Data for analysis Block Start
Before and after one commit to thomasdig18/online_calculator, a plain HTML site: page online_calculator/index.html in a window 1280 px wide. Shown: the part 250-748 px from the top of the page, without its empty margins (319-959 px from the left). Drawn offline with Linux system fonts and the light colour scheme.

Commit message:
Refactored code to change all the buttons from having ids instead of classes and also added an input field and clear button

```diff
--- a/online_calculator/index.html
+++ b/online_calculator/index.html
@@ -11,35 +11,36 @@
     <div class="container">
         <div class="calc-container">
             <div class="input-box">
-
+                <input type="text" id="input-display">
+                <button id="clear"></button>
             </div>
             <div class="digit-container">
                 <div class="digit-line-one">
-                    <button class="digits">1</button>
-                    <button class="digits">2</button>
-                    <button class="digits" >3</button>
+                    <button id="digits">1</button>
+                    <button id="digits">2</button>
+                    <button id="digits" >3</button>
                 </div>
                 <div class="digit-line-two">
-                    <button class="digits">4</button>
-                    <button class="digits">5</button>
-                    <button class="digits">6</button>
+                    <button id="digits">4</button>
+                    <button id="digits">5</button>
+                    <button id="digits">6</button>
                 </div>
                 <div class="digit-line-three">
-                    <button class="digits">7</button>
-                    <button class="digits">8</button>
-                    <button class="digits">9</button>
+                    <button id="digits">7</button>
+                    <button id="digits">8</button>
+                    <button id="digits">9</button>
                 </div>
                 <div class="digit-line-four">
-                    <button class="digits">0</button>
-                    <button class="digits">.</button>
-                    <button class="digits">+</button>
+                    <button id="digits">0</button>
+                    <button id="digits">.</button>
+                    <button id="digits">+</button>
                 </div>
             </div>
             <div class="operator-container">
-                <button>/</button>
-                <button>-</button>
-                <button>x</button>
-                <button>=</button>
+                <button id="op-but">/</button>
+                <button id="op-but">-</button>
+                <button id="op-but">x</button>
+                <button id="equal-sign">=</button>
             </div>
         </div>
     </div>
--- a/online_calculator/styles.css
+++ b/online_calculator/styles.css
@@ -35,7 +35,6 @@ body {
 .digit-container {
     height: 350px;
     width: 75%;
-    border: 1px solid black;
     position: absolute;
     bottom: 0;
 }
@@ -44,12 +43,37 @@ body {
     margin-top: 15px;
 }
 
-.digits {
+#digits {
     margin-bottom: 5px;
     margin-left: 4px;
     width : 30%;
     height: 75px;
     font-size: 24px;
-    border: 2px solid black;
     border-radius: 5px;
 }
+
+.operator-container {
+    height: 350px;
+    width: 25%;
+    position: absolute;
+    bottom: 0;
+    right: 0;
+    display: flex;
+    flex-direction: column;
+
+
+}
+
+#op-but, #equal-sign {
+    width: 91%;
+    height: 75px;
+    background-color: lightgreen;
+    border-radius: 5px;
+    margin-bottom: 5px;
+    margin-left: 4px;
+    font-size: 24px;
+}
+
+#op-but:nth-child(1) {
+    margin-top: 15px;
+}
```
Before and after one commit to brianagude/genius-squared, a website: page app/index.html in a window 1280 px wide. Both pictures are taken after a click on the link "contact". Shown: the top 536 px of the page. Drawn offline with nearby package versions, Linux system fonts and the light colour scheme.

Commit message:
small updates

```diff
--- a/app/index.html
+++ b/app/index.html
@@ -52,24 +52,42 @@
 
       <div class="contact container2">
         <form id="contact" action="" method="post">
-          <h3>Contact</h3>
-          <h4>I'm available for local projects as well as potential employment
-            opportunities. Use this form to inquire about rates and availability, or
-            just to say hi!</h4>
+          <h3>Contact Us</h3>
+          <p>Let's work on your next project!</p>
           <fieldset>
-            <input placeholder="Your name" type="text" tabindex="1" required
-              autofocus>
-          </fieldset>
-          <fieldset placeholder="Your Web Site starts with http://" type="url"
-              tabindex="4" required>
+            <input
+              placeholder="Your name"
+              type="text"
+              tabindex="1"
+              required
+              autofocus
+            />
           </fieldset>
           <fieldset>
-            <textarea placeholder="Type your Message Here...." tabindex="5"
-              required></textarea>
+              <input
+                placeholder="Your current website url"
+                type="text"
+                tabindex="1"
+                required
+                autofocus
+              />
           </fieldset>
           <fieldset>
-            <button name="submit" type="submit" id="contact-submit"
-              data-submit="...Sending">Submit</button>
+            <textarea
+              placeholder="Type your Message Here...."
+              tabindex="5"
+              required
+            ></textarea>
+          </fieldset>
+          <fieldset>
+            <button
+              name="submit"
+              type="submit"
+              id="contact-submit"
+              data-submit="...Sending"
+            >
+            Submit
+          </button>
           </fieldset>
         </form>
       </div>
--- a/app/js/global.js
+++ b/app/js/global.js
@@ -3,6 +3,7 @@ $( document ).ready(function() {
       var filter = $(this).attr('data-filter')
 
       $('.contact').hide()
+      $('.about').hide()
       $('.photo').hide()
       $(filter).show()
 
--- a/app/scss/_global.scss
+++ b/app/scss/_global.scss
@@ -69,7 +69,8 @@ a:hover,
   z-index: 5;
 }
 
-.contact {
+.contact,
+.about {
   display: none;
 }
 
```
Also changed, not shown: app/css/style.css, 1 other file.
Data for analysis Block End
■ The task:
Copy every line that appears above, with each word kept as it is.

■ Answer space:
Before and after one commit to thomasdig18/online_calculator, a plain HTML site: page online_calculator/index.html in a window 1280 px wide. Shown: the part 250-748 px from the top of the page, without its empty margins (319-959 px from the left). Drawn offline with Linux system fonts and the light colour scheme.

Commit message:
Refactored code to change all the buttons from having ids instead of classes and also added an input field and clear button

```diff
--- a/online_calculator/index.html
+++ b/online_calculator/index.html
@@ -11,35 +11,36 @@
     <div class="container">
         <div class="calc-container">
             <div class="input-box">
-
+                <input type="text" id="input-display">
+                <button id="clear"></button>
             </div>
             <div class="digit-container">
                 <div class="digit-line-one">
-                    <button class="digits">1</button>
-                    <button class="digits">2</button>
-                    <button class="digits" >3</button>
+                    <button id="digits">1</button>
+                    <button id="digits">2</button>
+                    <button id="digits" >3</button>
                 </div>
                 <div class="digit-line-two">
-                    <button class="digits">4</button>
-                    <button class="digits">5</button>
-                    <button class="digits">6</button>
+                    <button id="digits">4</button>
+                    <button id="digits">5</button>
+                    <button id="digits">6</button>
                 </div>
                 <div class="digit-line-three">
-                    <button class="digits">7</button>
-                    <button class="digits">8</button>
-                    <button class="digits">9</button>
+                    <button id="digits">7</button>
+                    <button id="digits">8</button>
+                    <button id="digits">9</button>
                 </div>
                 <div class="digit-line-four">
-                    <button class="digits">0</button>
-                    <button class="digits">.</button>
-                    <button class="digits">+</button>
+                    <button id="digits">0</button>
+                    <button id="digits">.</button>
+                    <button id="digits">+</button>
                 </div>
             </div>
             <div class="operator-container">
-                <button>/</button>
-                <button>-</button>
-                <button>x</button>
-                <button>=</button>
+                <button id="op-but">/</button>
+                <button id="op-but">-</button>
+                <button id="op-but">x</button>
+                <button id="equal-sign">=</button>
             </div>
         </div>
     </div>
--- a/online_calculator/styles.css
+++ b/online_calculator/styles.css
@@ -35,7 +35,6 @@ body {
 .digit-container {
     height: 350px;
     width: 75%;
-    border: 1px solid black;
     position: absolute;
     bottom: 0;
 }
@@ -44,12 +43,37 @@ body {
     margin-top: 15px;
 }
 
-.digits {
+#digits {
     margin-bottom: 5px;
     margin-left: 4px;
     width : 30%;
     height: 75px;
     font-size: 24px;
-    border: 2px solid black;
     border-radius: 5px;
 }
+
+.operator-container {
+    height: 350px;
+    width: 25%;
+    position: absolute;
+    bottom: 0;
+    right: 0;
+    display: flex;
+    flex-direction: column;
+
+
+}
+
+#op-but, #equal-sign {
+    width: 91%;
+    height: 75px;
+    background-color: lightgreen;
+    border-radius: 5px;
+    margin-bottom: 5px;
+    margin-left: 4px;
+    font-size: 24px;
+}
+
+#op-but:nth-child(1) {
+    margin-top: 15px;
+}
```
Before and after one commit to brianagude/genius-squared, a website: page app/index.html in a window 1280 px wide. Both pictures are taken after a click on the link "contact". Shown: the top 536 px of the page. Drawn offline with nearby package versions, Linux system fonts and the light colour scheme.

Commit message:
small updates

```diff
--- a/app/index.html
+++ b/app/index.html
@@ -52,24 +52,42 @@
 
       <div class="contact container2">
         <form id="contact" action="" method="post">
-          <h3>Contact</h3>
-          <h4>I'm available for local projects as well as potential employment
-            opportunities. Use this form to inquire about rates and availability, or
-            just to say hi!</h4>
+          <h3>Contact Us</h3>
+          <p>Let's work on your next project!</p>
           <fieldset>
-            <input placeholder="Your name" type="text" tabindex="1" required
-              autofocus>
-          </fieldset>
-          <fieldset placeholder="Your Web Site starts with http://" type="url"
-              tabindex="4" required>
+            <input
+              placeholder="Your name"
+              type="text"
+              tabindex="1"
+              required
+              autofocus
+            />
           </fieldset>
           <fieldset>
-            <textarea placeholder="Type your Message Here...." tabindex="5"
-              required></textarea>
+              <input
+                placeholder="Your current website url"
+                type="text"
+                tabindex="1"
+                required
+                autofocus
+              />
           </fieldset>
           <fieldset>
-            <button name="submit" type="submit" id="contact-submit"
-              data-submit="...Sending">Submit</button>
+            <textarea
+              placeholder="Type your Message Here...."
+              tabindex="5"
+              required
+            ></textarea>
+          </fieldset>
+          <fieldset>
+            <button
+              name="submit"
+              type="submit"
+              id="contact-submit"
+              data-submit="...Sending"
+            >
+            Submit
+          </button>
           </fieldset>
         </form>
       </div>
--- a/app/js/global.js
+++ b/app/js/global.js
@@ -3,6 +3,7 @@ $( document ).ready(function() {
       var filter = $(this).attr('data-filter')
 
       $('.contact').hide()
+      $('.about').hide()
       $('.photo').hide()
       $(filter).show()
 
--- a/app/scss/_global.scss
+++ b/app/scss/_global.scss
@@ -69,7 +69,8 @@ a:hover,
   z-index: 5;
 }
 
-.contact {
+.contact,
+.about {
   display: none;
 }
 
```
Also changed, not shown: app/css/style.css, 1 other file.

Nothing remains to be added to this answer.